Full disclosure: I was provided a review copy of this book for free by the publisher.
And more disclosure: Mark Schaefer once featured a mini-ebook I did on his blog.
I reviewed Mark Schaefer’s first book, The Tao of Twitter, here.
I really liked it. It inspired me.
So I was going into this book prepared to like it.
First off, I will say this book is well written.
It also has a good section on Mike Stelzner’s ideas for how to get more traffic to your blog.
And what to write about. This is my favorite part.
The thing I don’t like about this book is it reads like an advertisement for the Klout brand.
There are quotes throughout the book, that strike me as odd, namely, almost every chapter heading talks about Klout, and one person actually says, “If my Klout score ever goes below 50, I’m going to slap myself. No excuses! #klout”
This strikes me as kind of sad.
Klout is an easily gamed website, something that the book admits. If you buy 25,000 twitter followers, you can easily have a high “klout” score. A lot of the social scoring tools don’t truly tell you who is influential. It’s up to you to actually go out there, try to engage an influencer, or at least someone who “looks” influential, and see how many times your message is tweeted, or shared, or how your “likes” go up.
One thing the book doesn’t address is that the real measure of how much you’ll succeed in selling your products with your influencer outreach is if you can get them to write a dedicated email about you to their massive list. I do believe in bottom-line social media metrics. Something this book is short on.
To identify influencers, I prefer to install the SEObook toolbar when looking to see who is an influencer. if a person has a lot of backlinks, it makes me think they have a high degree of influence.
I contacted Mr. Schaefer about this, and told him of my disappointment with the book. He said that backlinks can also be gamed. It’s true, I admit. A lot of the “influence” numbers we tend to depend on can be gamed. Whether it’s Klout, PeerIndex, Sproutsocial or Tweetgrader, there’s always a way to make yourself seem more influential than you are. How many retweets do you get? And what’s the point of that? Are you really going to reach interested buyers this way?
This graph above, for example, has me listed as a higher influencer than Beth Kanter, who has 500,000 followers to my measly 3,000. I wasn’t trying to game the system. It just shows me this way. It even shows me as almost as influential as Mr. Schaefer, who has WAY more followers than I do.
And Klout just keeps you on this treadmill. Gotta raise my Klout score! I could win a prize! I could be “important” like the other important people! It has this illusion of democracy. Or a caste system. Which the book, to its credit, does address.
How influential am I?
How can I gain more “Klout?”
According to Tweet Grader, I have an influence score of 97%. Does that mean when I tweet about your brand or cause, you’re going to get lots of donations, or clicks, or mentions, or retweets? Nope. It just means I’ve done all of the right things for this particular scoring mechanism.

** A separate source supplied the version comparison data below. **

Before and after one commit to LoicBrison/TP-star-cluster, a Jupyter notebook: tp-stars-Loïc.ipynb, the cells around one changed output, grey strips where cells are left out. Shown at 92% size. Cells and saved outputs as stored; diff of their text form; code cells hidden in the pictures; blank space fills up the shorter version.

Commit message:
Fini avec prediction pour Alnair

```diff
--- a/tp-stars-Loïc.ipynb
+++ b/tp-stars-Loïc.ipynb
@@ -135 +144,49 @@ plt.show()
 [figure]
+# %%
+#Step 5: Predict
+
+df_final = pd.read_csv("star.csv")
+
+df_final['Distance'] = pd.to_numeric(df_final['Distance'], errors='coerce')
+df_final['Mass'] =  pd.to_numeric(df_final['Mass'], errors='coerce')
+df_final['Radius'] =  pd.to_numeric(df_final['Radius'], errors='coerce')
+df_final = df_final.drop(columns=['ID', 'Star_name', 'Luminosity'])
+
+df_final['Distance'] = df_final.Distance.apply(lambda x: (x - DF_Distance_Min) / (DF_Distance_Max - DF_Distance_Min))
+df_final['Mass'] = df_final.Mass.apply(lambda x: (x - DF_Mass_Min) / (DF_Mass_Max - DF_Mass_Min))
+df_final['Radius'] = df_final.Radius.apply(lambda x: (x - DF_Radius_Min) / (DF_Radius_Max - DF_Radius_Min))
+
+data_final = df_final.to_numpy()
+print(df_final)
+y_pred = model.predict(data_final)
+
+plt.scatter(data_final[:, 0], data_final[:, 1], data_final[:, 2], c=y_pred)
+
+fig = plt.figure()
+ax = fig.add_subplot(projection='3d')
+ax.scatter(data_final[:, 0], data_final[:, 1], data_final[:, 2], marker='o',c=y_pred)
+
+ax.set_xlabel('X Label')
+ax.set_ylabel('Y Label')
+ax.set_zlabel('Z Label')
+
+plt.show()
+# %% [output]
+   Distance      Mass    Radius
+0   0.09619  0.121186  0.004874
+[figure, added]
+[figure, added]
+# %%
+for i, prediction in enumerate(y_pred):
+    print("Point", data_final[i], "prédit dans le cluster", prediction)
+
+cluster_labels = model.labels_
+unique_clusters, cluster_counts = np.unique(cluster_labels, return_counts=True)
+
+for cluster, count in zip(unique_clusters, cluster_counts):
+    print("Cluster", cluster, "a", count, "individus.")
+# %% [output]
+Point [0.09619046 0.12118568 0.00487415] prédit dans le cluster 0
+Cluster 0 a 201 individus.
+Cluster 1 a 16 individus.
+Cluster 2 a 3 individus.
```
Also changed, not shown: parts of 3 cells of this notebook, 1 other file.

Sure, Mr. Schaefer talks about all of the “perks” you can get with Klout, like a free flight, or a special airport lounge, but so what? Mr. Schaefer talks about a graphic designer named Calvin Lee who spends every 5 minutes tweeting, and the perks he gets from Klout. What he doesn’t say is does Mr. Lee actually get more graphic design business? Can he charge more for his services? We don’t know.
You can see that even though I have favorable scores on these platforms, I’m not suggesting that you use them. And I’m not suggesting that you believe them either.
Why? Because I knew a woman who was named a Forbes 100 most influential women on Twitter, who had over 50,000 followers, and who was having a hard time supporting herself financially. She had a lot of followers, but when she tried to throw a tweetup in her own town, nobody came. Her followers were scattered all over the world. And they didn’t retweet or care about her. She didn’t grow her email list at all. Now she’s off social media completely, and writing a series about digital exhaustion.
Personally, I have found that high social media engagement and influence can be seen as a negative in a job interview situation. When I was looking for work a couple of years ago, I went into an interview and proceeded to try to tell the interviewers how I could help them, especially with my social media activity, not to mention years of experience in the field. They ended up going with someone else, and their last comment to me before I walked out the door was, “You’re certainly into yourself.”
Maybe it’s different with tech companies versus nonprofits, but I think people with high social media scores are not always winning when they make a big deal about how connected they are.
I’m not saying you shouldn’t reach out to influencers. I think you should. I think this is a valuable activity for your business and your brand. But I don’t think you should measure who can have the biggest impact on your brand by the number of followers or likes they have. You should measure it by how big their email list is. And this is something that Klout cannot measure.
If you want to raise your Klout score, this book is definitely for you. If you would rather focus on making money for your business, then get another book.